- Opening Delimiter -

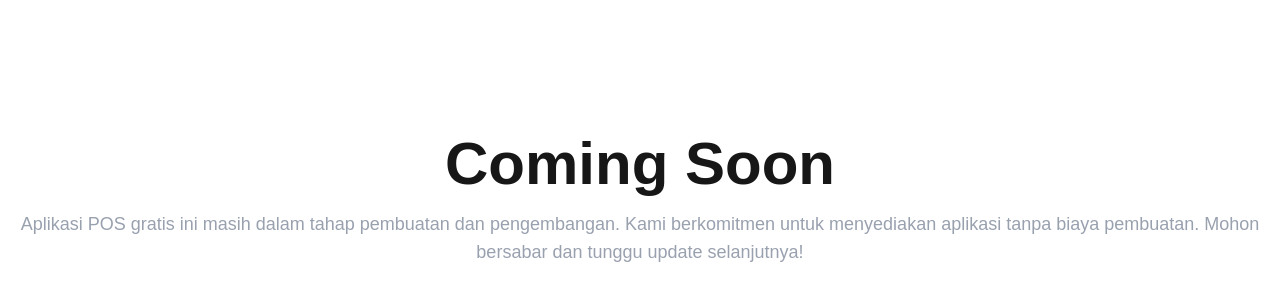
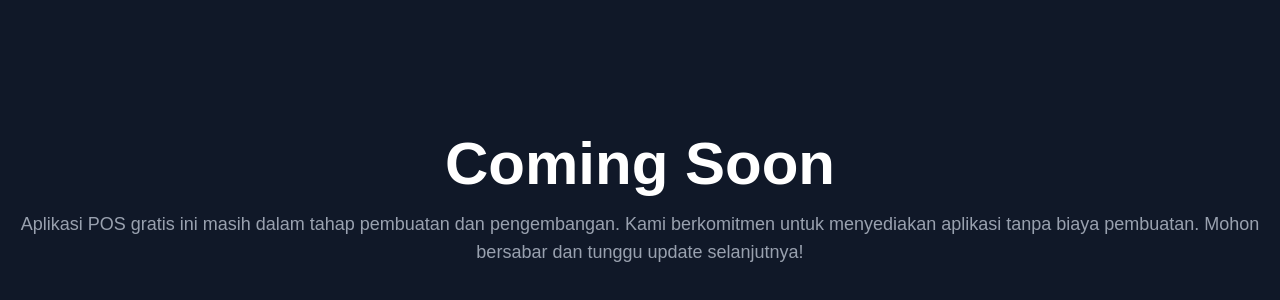
Before and after one commit to aoisekai1/pos-app, a Next.js app: page / in a window 1280 px wide. Shown: the part 200-500 px from the top of the page. Built offline with nearby package versions, Linux system fonts and the light colour scheme.

Commit message:
updated
Signed-off-by: maman <maman@automatalabs.co>

```diff
--- a/src/app/page.js
+++ b/src/app/page.js
@@ -1,6 +1,6 @@
 export default function Home() {
 	return (
-		<body class="bg-gray-900 text-white flex items-center justify-center min-h-screen">
+		<div class="bg-gray-900 text-white flex items-center justify-center min-h-screen">
 			<div class="text-center px-4">
 				<h1 class="text-6xl font-extrabold mb-4">Coming Soon</h1>
 				<p class="text-lg text-gray-400">
@@ -9,6 +9,6 @@ export default function Home() {
 					Mohon bersabar dan tunggu update selanjutnya!
 				</p>
 			</div>
-		</body>
+		</div>
 	);
 }
```
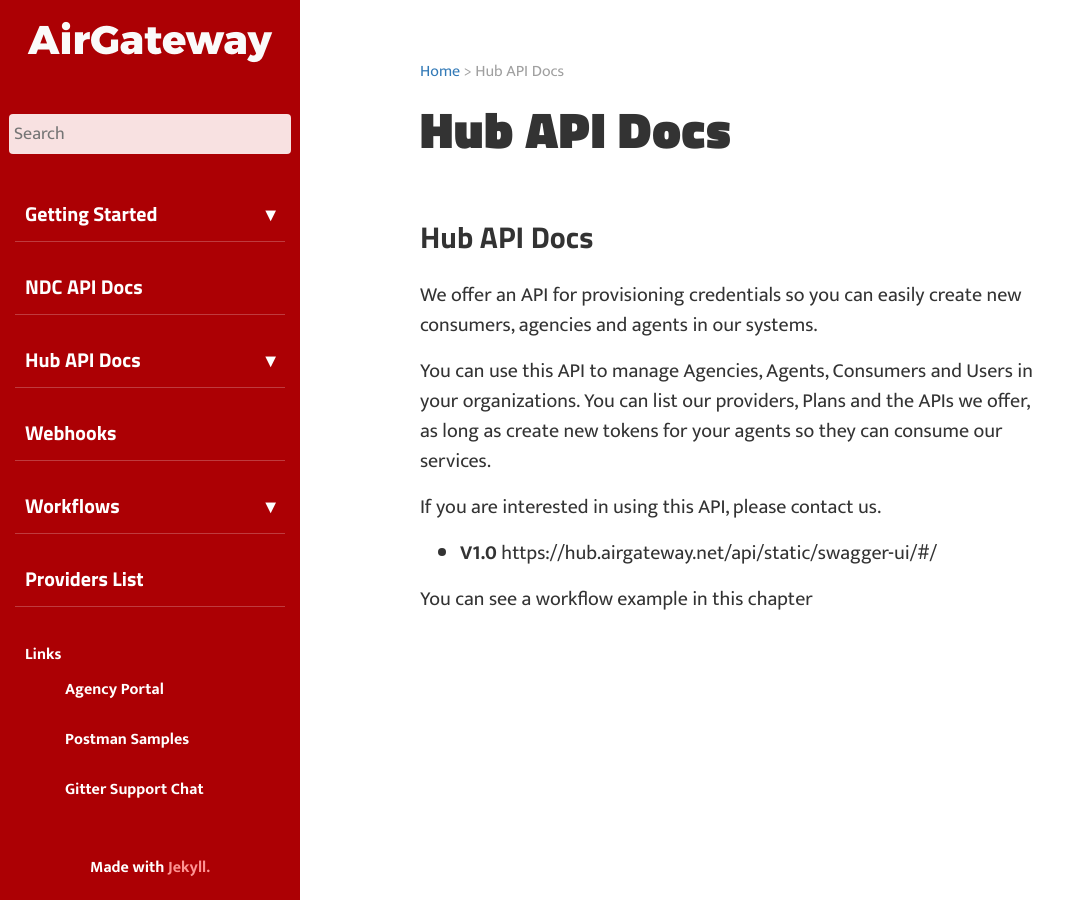
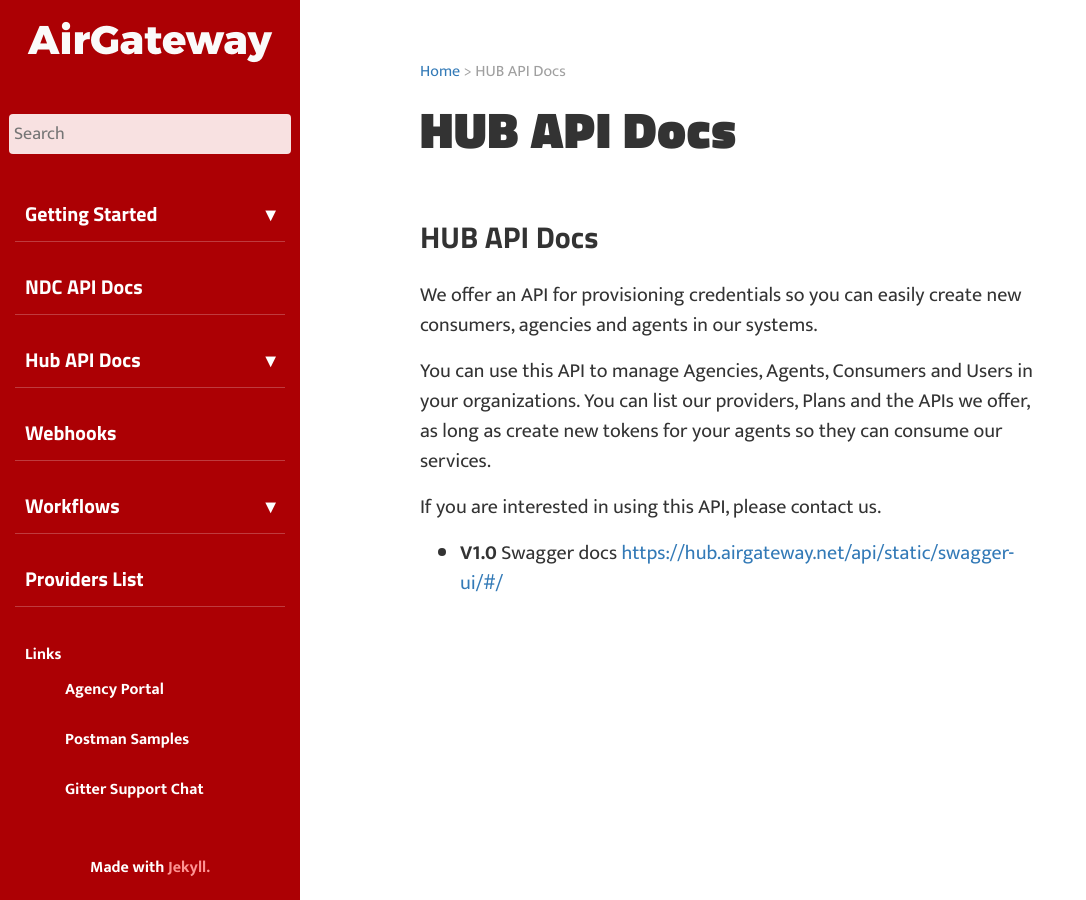
Before and after one commit to AirGateway/dev-guides-jekyll, a Jekyll site: the page built from _pages/mydoc_Hub_API_Docs.md, in a window 1280 px wide. Shown: the whole page, without its empty margins (0-1086 px from the left). Built offline with Jekyll 4.4.1, drawn with Linux system fonts in a browser that asks for light colours; comment, search, counter and statistics services are not loaded.

Commit message:
Minor text and links edits.

```diff
--- a/_pages/mydoc_Hub_API_Docs.md
+++ b/_pages/mydoc_Hub_API_Docs.md
@@ -1,11 +1,11 @@
 ---
-title: Hub API Docs
+title: HUB API Docs
 sidebar: mydoc_sidebar
 permalink: Hub_API_Docs.html
 folder: pages
 ---
 
-# Hub API Docs
+# HUB API Docs
 
 We offer an API for provisioning credentials so you can easily create new consumers, agencies and agents in our systems.
 
@@ -13,6 +13,4 @@ You can use this API to manage Agencies, Agents, Consumers and Users in your org
 
 If you are interested in using this API, please contact us.
 
-- **V1.0** https://hub.airgateway.net/api/static/swagger-ui/#/
-
-You can see a workflow example in this chapter
+- **V1.0** Swagger docs [https://hub.airgateway.net/api/static/swagger-ui/#/](https://hub.airgateway.net/api/static/swagger-ui/#/)
```
Also changed, not shown: _pages/mydoc_NDC_JSON_API_Docs.md (+2 -2 lines).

- Closing Delimiter -

-- Problem to solve --
Give the complete material again, exactly as written. Do not include the pictures.

-- Completed task --
Before and after one commit to aoisekai1/pos-app, a Next.js app: page / in a window 1280 px wide. Shown: the part 200-500 px from the top of the page. Built offline with nearby package versions, Linux system fonts and the light colour scheme.

Commit message:
updated
Signed-off-by: maman <maman@automatalabs.co>

```diff
--- a/src/app/page.js
+++ b/src/app/page.js
@@ -1,6 +1,6 @@
 export default function Home() {
 	return (
-		<body class="bg-gray-900 text-white flex items-center justify-center min-h-screen">
+		<div class="bg-gray-900 text-white flex items-center justify-center min-h-screen">
 			<div class="text-center px-4">
 				<h1 class="text-6xl font-extrabold mb-4">Coming Soon</h1>
 				<p class="text-lg text-gray-400">
@@ -9,6 +9,6 @@ export default function Home() {
 					Mohon bersabar dan tunggu update selanjutnya!
 				</p>
 			</div>
-		</body>
+		</div>
 	);
 }
```
Before and after one commit to AirGateway/dev-guides-jekyll, a Jekyll site: the page built from _pages/mydoc_Hub_API_Docs.md, in a window 1280 px wide. Shown: the whole page, without its empty margins (0-1086 px from the left). Built offline with Jekyll 4.4.1, drawn with Linux system fonts in a browser that asks for light colours; comment, search, counter and statistics services are not loaded.

Commit message:
Minor text and links edits.

```diff
--- a/_pages/mydoc_Hub_API_Docs.md
+++ b/_pages/mydoc_Hub_API_Docs.md
@@ -1,11 +1,11 @@
 ---
-title: Hub API Docs
+title: HUB API Docs
 sidebar: mydoc_sidebar
 permalink: Hub_API_Docs.html
 folder: pages
 ---
 
-# Hub API Docs
+# HUB API Docs
 
 We offer an API for provisioning credentials so you can easily create new consumers, agencies and agents in our systems.
 
@@ -13,6 +13,4 @@ You can use this API to manage Agencies, Agents, Consumers and Users in your org
 
 If you are interested in using this API, please contact us.
 
-- **V1.0** https://hub.airgateway.net/api/static/swagger-ui/#/
-
-You can see a workflow example in this chapter
+- **V1.0** Swagger docs [https://hub.airgateway.net/api/static/swagger-ui/#/](https://hub.airgateway.net/api/static/swagger-ui/#/)
```
Also changed, not shown: _pages/mydoc_NDC_JSON_API_Docs.md (+2 -2 lines).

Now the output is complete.